The aerial assault came a day after Hifter's forces were stopped from advancing in Tripoli at a strategic checkpoint and about 100 of his fighters were captured by the pro-government militias, local media reports said.

But Hifter's forces appeared to have regrouped. Their media office said on its Facebook page claimed they had not only seized control of the airport but also had captured another enclave, Wadi el-Rabeia, south of the capital.

There was no immediate response from the Tripoli government nor the militias that back it.

On Friday, Hifter ordered his forces to seize control of Tripoli following their takeover of Gharyan, a town roughly 95km south of the capital. UN Secretary-General António Guterres personally intervened in a bid to stop the fighting but failed to convince Hifter to halt his offensive.

Hifter's attempted power grab also risked setting off a fresh wave of people heading toward Libya's borders or attempting to reach Europe over dangerous sea routes in the Mediterranean. Fearing a spillover of refugees, neighbouring Tunisia has tightened control over its border.

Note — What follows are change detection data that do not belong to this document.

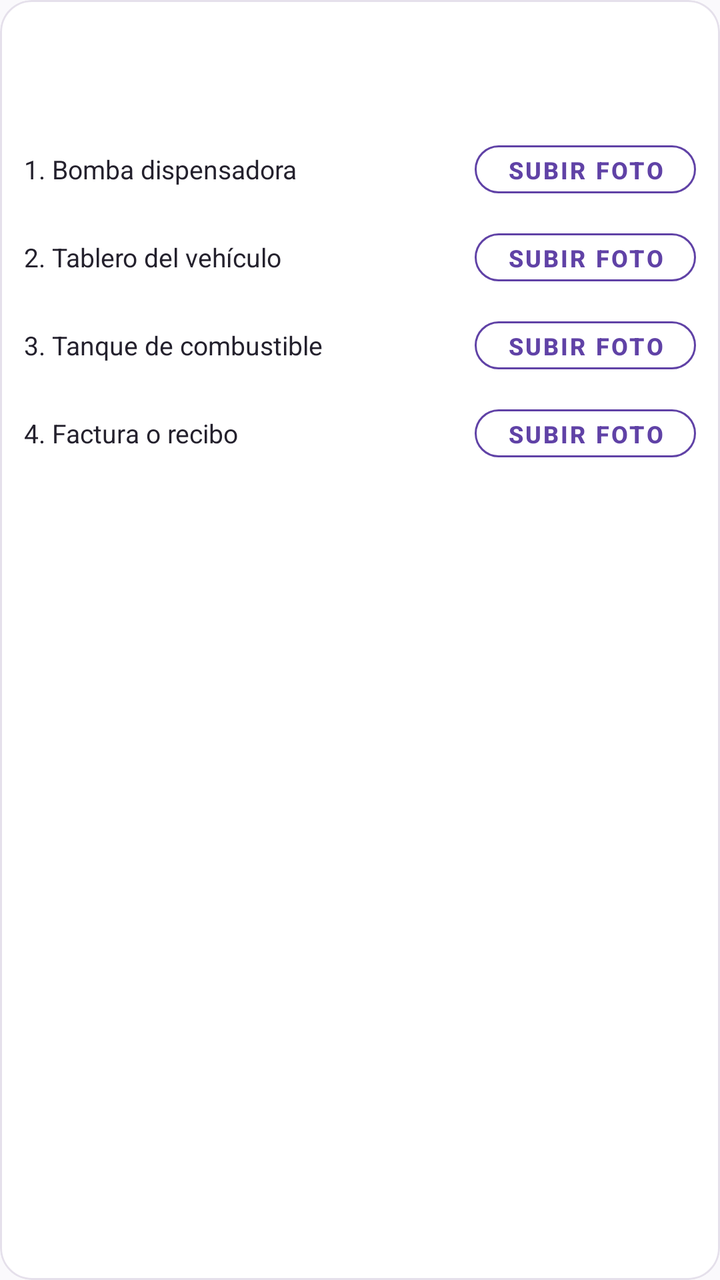
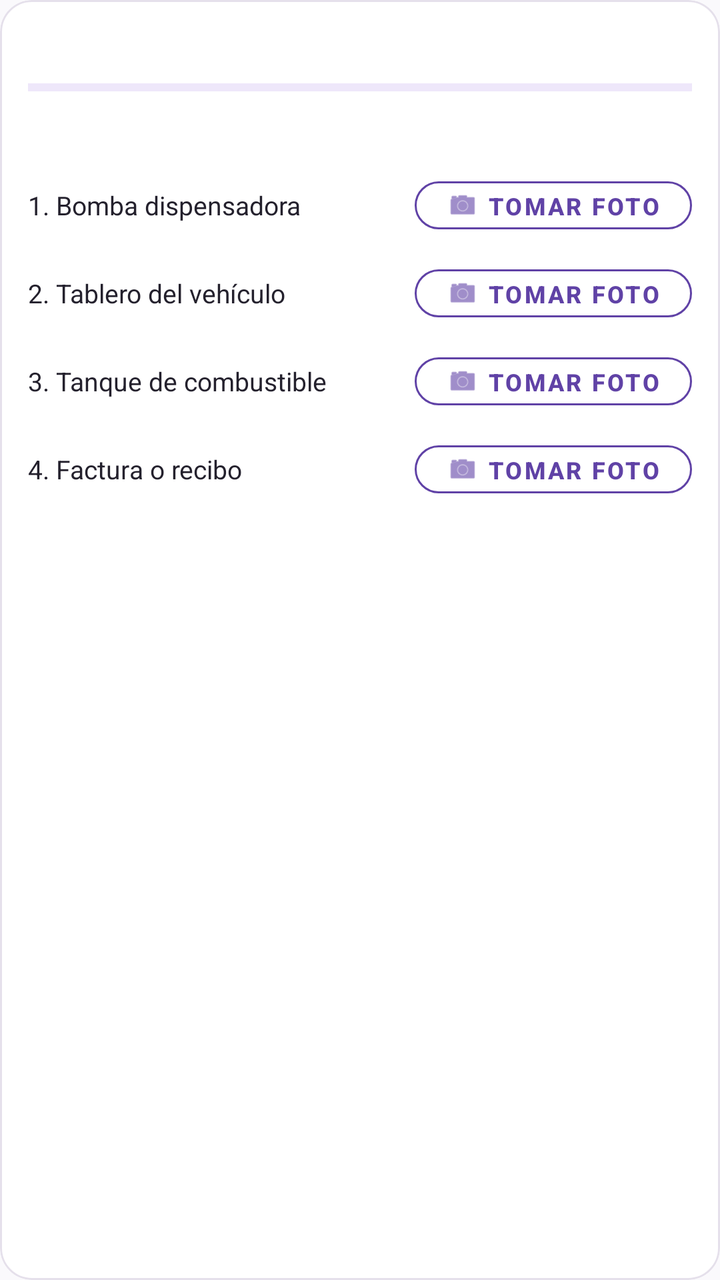

Before-and-after screenshots of an Android layout around one commit, followed by the original layout XML and the change that was made.
<!-- AndroidManifest.xml: application theme Theme.ApiMovil -->
<!-- res/layout/item_linea_evidencia.xml -->
<?xml version="1.0" encoding="utf-8"?>
<com.google.android.material.card.MaterialCardView xmlns:android="http://schemas.android.com/apk/res/android"
    xmlns:app="http://schemas.android.com/apk/res-auto"
    android:layout_width="match_parent"
    android:layout_height="wrap_content"
    android:layout_marginBottom="12dp"
    app:cardBackgroundColor="@color/blanco"
    app:cardCornerRadius="16dp"
    app:cardElevation="0dp"
    app:contentPadding="12dp"
    app:strokeColor="@color/borde"
    app:strokeWidth="1dp">

    <LinearLayout
        android:layout_width="match_parent"
        android:layout_height="wrap_content"
        android:orientation="vertical">

        <TextView
            android:id="@+id/textDestino"
            android:layout_width="match_parent"
            android:layout_height="wrap_content"
            android:textColor="@color/texto_principal"
            android:textSize="16sp"
            android:textStyle="bold" />

        <TextView
            android:id="@+id/textMonto"
            android:layout_width="match_parent"
            android:layout_height="wrap_content"
            android:layout_marginTop="2dp"
            android:layout_marginBottom="12dp"
            android:textColor="@color/marca"
            android:textSize="14sp"
            android:textStyle="bold" />

        
        <LinearLayout
            android:layout_width="match_parent"
            android:layout_height="wrap_content"
            android:layout_marginBottom="8dp"
            android:gravity="center_vertical"
            android:orientation="horizontal">

            <TextView
                android:layout_width="0dp"
                android:layout_height="wrap_content"
                android:layout_weight="1"
                android:text="@string/foto_bomba"
                android:textColor="@color/texto_principal"
                android:textSize="13sp" />

            <com.google.android.material.button.MaterialButton
                android:id="@+id/btnBomba"
                style="@style/Widget.App.Button.Outlined"
                android:layout_width="wrap_content"
                android:layout_height="36dp"
                android:text="@string/subir_foto"
                android:textSize="12sp"
                app:cornerRadius="18dp" />

            <TextView
                android:id="@+id/textBombaListo"
                android:layout_width="wrap_content"
                android:layout_height="wrap_content"
                android:text="@string/foto_subida"
                android:textColor="@color/estado_completada"
                android:textSize="12sp"
                android:textStyle="bold"
                android:visibility="gone" />
        </LinearLayout>

        
        <LinearLayout
            android:layout_width="match_parent"
            android:layout_height="wrap_content"
            android:layout_marginBottom="8dp"
            android:gravity="center_vertical"
            android:orientation="horizontal">

            <TextView
                android:id="@+id/textTableroLabel"
                android:layout_width="0dp"
                android:layout_height="wrap_content"
                android:layout_weight="1"
                android:text="@string/foto_tablero"
                android:textColor="@color/texto_principal"
                android:textSize="13sp" />

            <com.google.android.material.button.MaterialButton
                android:id="@+id/btnTablero"
                style="@style/Widget.App.Button.Outlined"
                android:layout_width="wrap_content"
                android:layout_height="36dp"
                android:text="@string/subir_foto"
                android:textSize="12sp"
                app:cornerRadius="18dp" />

            <TextView
                android:id="@+id/textTableroListo"
                android:layout_width="wrap_content"
                android:layout_height="wrap_content"
                android:text="@string/foto_subida"
                android:textColor="@color/estado_completada"
                android:textSize="12sp"
                android:textStyle="bold"
                android:visibility="gone" />
        </LinearLayout>

        
        <LinearLayout
            android:layout_width="match_parent"
            android:layout_height="wrap_content"
            android:layout_marginBottom="8dp"
            android:gravity="center_vertical"
            android:orientation="horizontal">

            <TextView
                android:layout_width="0dp"
                android:layout_height="wrap_content"
                android:layout_weight="1"
                android:text="@string/foto_tanque"
                android:textColor="@color/texto_principal"
                android:textSize="13sp" />

            <com.google.android.material.button.MaterialButton
                android:id="@+id/btnTanque"
                style="@style/Widget.App.Button.Outlined"
                android:layout_width="wrap_content"
                android:layout_height="36dp"
                android:text="@string/subir_foto"
                android:textSize="12sp"
                app:cornerRadius="18dp" />

            <TextView
                android:id="@+id/textTanqueListo"
                android:layout_width="wrap_content"
                android:layout_height="wrap_content"
                android:text="@string/foto_subida"
                android:textColor="@color/estado_completada"
                android:textSize="12sp"
                android:textStyle="bold"
                android:visibility="gone" />
        </LinearLayout>

        
        <LinearLayout
            android:layout_width="match_parent"
            android:layout_height="wrap_content"
            android:gravity="center_vertical"
            android:orientation="horizontal">

            <TextView
                android:layout_width="0dp"
                android:layout_height="wrap_content"
                android:layout_weight="1"
                android:text="@string/foto_factura"
                android:textColor="@color/texto_principal"
                android:textSize="13sp" />

            <com.google.android.material.button.MaterialButton
                android:id="@+id/btnFactura"
                style="@style/Widget.App.Button.Outlined"
                android:layout_width="wrap_content"
                android:layout_height="36dp"
                android:text="@string/subir_foto"
                android:textSize="12sp"
                app:cornerRadius="18dp" />

            <TextView
                android:id="@+id/textFacturaListo"
                android:layout_width="wrap_content"
                android:layout_height="wrap_content"
                android:text="@string/foto_subida"
                android:textColor="@color/estado_completada"
                android:textSize="12sp"
                android:textStyle="bold"
                android:visibility="gone" />
        </LinearLayout>

    </LinearLayout>
</com.google.android.material.card.MaterialCardView>
<!-- resources referenced by this layout -->
<resources>
  <color name="blanco">#FFFFFF</color>
  <color name="borde">#E5E0EB</color>
  <color name="estado_completada">#2E7D32</color>
  <color name="marca">#6042A6</color>
  <color name="texto_principal">#24212D</color>
  <string name="foto_bomba">1. Bomba dispensadora</string>
  <string name="foto_factura">4. Factura o recibo</string>
  <string name="foto_subida">✓ Subida</string>
  <string name="foto_tablero">2. Tablero del vehículo</string>
  <string name="foto_tanque">3. Tanque de combustible</string>
  <string name="subir_foto">Subir foto</string>
  <style name="Widget.App.Button.Outlined" parent="Widget.MaterialComponents.Button.OutlinedButton">
          <item name="strokeColor">@color/marca</item>
          <item name="strokeWidth">1dp</item>
          <item name="android:textColor">@color/marca</item>
          <item name="android:textSize">14sp</item>
          <item name="android:textStyle">bold</item>
          <item name="cornerRadius">12dp</item>
          <item name="rippleColor">@color/marca_claro</item>
      </style>
  <style name="Theme.ApiMovil" parent="Theme.MaterialComponents.Light.NoActionBar">
          <item name="colorPrimary">@color/marca</item>
          <item name="colorPrimaryVariant">@color/marca_oscuro</item>
          <item name="colorOnPrimary">@color/blanco</item>
          <item name="colorSecondary">@color/marca_claro</item>
          <item name="colorOnSecondary">@color/texto_principal</item>
          <item name="android:windowBackground">@color/fondo</item>
          <item name="android:statusBarColor">@color/marca_oscuro</item>
          <item name="android:forceDarkAllowed" tools:targetApi="q">false</item>
      </style>
  <color name="marca_claro">#EEE7FA</color>
  <color name="marca_oscuro">#342052</color>
  <color name="fondo">#FAF9FC</color>
</resources>

<!-- the commit's change to res/layout/item_linea_evidencia.xml (unified diff, before → after) -->
@@ -7,7 +7,7 @@
     app:cardBackgroundColor="@color/blanco"
     app:cardCornerRadius="16dp"
     app:cardElevation="0dp"
-    app:contentPadding="12dp"
+    app:contentPadding="14dp"
     app:strokeColor="@color/borde"
     app:strokeWidth="1dp">
 
@@ -16,21 +16,45 @@
         android:layout_height="wrap_content"
         android:orientation="vertical">
 
-        <TextView
-            android:id="@+id/textDestino"
-            android:layout_width="match_parent"
-            android:layout_height="wrap_content"
-            android:textColor="@color/texto_principal"
-            android:textSize="16sp"
-            android:textStyle="bold" />
+        <LinearLayout
+            android:layout_width="match_parent"
+            android:layout_height="wrap_content"
+            android:gravity="center_vertical"
+            android:orientation="horizontal">
+
+            <TextView
+                android:id="@+id/textDestino"
+                android:layout_width="0dp"
+                android:layout_height="wrap_content"
+                android:layout_weight="1"
+                android:textColor="@color/texto_principal"
+                android:textSize="16sp"
+                android:textStyle="bold" />
+
+            <TextView
+                android:id="@+id/textProgresoFotos"
+                android:layout_width="wrap_content"
+                android:layout_height="wrap_content"
+                android:textColor="@color/marca"
+                android:textSize="12sp"
+                android:textStyle="bold" />
+        </LinearLayout>
+
+        <com.google.android.material.progressindicator.LinearProgressIndicator
+            android:id="@+id/progressFotos"
+            android:layout_width="match_parent"
+            android:layout_height="wrap_content"
+            android:layout_marginTop="6dp"
+            android:layout_marginBottom="8dp"
+            app:indicatorColor="@color/marca"
+            app:trackColor="@color/marca_claro" />
 
         <TextView
             android:id="@+id/textMonto"
             android:layout_width="match_parent"
             android:layout_height="wrap_content"
-            android:layout_marginTop="2dp"
             android:layout_marginBottom="12dp"
-            android:textColor="@color/marca"
+            android:textColor="@color/marca_oscuro"
             android:textSize="14sp"
             android:textStyle="bold" />
 
@@ -55,9 +79,11 @@
                 style="@style/Widget.App.Button.Outlined"
                 android:layout_width="wrap_content"
                 android:layout_height="36dp"
-                android:text="@string/subir_foto"
-                android:textSize="12sp"
-                app:cornerRadius="18dp" />
+                android:text="@string/tomar_foto"
+                android:textSize="12sp"
+                app:cornerRadius="18dp"
+                app:icon="@android:drawable/ic_menu_camera"
+                app:iconSize="16dp" />
 
             <TextView
                 android:id="@+id/textBombaListo"
@@ -92,9 +118,11 @@
                 style="@style/Widget.App.Button.Outlined"
                 android:layout_width="wrap_content"
                 android:layout_height="36dp"
-                android:text="@string/subir_foto"
-                android:textSize="12sp"
-                app:cornerRadius="18dp" />
+                android:text="@string/tomar_foto"
+                android:textSize="12sp"
+                app:cornerRadius="18dp"
+                app:icon="@android:drawable/ic_menu_camera"
+                app:iconSize="16dp" />
 
             <TextView
                 android:id="@+id/textTableroListo"
@@ -128,9 +156,11 @@
                 style="@style/Widget.App.Button.Outlined"
                 android:layout_width="wrap_content"
                 android:layout_height="36dp"
-                android:text="@string/subir_foto"
-                android:textSize="12sp"
-                app:cornerRadius="18dp" />
+                android:text="@string/tomar_foto"
+                android:textSize="12sp"
+                app:cornerRadius="18dp"
+                app:icon="@android:drawable/ic_menu_camera"
+                app:iconSize="16dp" />
 
             <TextView
                 android:id="@+id/textTanqueListo"
@@ -163,9 +193,11 @@
                 style="@style/Widget.App.Button.Outlined"
                 android:layout_width="wrap_content"
                 android:layout_height="36dp"
-                android:text="@string/subir_foto"
-                android:textSize="12sp"
-                app:cornerRadius="18dp" />
+                android:text="@string/tomar_foto"
+                android:textSize="12sp"
+                app:cornerRadius="18dp"
+                app:icon="@android:drawable/ic_menu_camera"
+                app:iconSize="16dp" />
 
             <TextView
                 android:id="@+id/textFacturaListo"
<!-- resource entries referenced after the edit -->
@@ -10,7 +10,7 @@
   <string name="foto_subida">✓ Subida</string>
   <string name="foto_tablero">2. Tablero del vehículo</string>
   <string name="foto_tanque">3. Tanque de combustible</string>
-  <string name="subir_foto">Subir foto</string>
+  <string name="tomar_foto">Tomar foto</string>
   <style name="Widget.App.Button.Outlined" parent="Widget.MaterialComponents.Button.OutlinedButton">
           <item name="strokeColor">@color/marca</item>
           <item name="strokeWidth">1dp</item>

Also of concern is that a power vacuum and more insecurity could allow the Isis affiliate, which once ruled the city of Sirte, to regroup.

The United Nations, the United States and other governments, including France and the United Arab Emirates which supports Hifter, have all demanded that he pull back his forces. Russian Foreign Minister Sergei Lavrov called for restraint from all sides at a news conference in Cairo.

Any escalation in fighting threatens to torpedo a UN-sponsored reconciliation conference to forge a path forward for elections, scheduled for next weekend.

But Ghassan Salame, the UN special envoy to Libya, said the conference would go forward as planned, declaring that it was a year in the making and that the world body would not quickly give up its political work.

After meeting with the Tripoli Government's president, Fayez Serraj, Salame said in a tweet: "I want to reassure the Libyans that the UN will not leave them by themselves & will stay in Libya, working toward a political solution, silencing the guns & a peaceful political understanding btwn the various parties"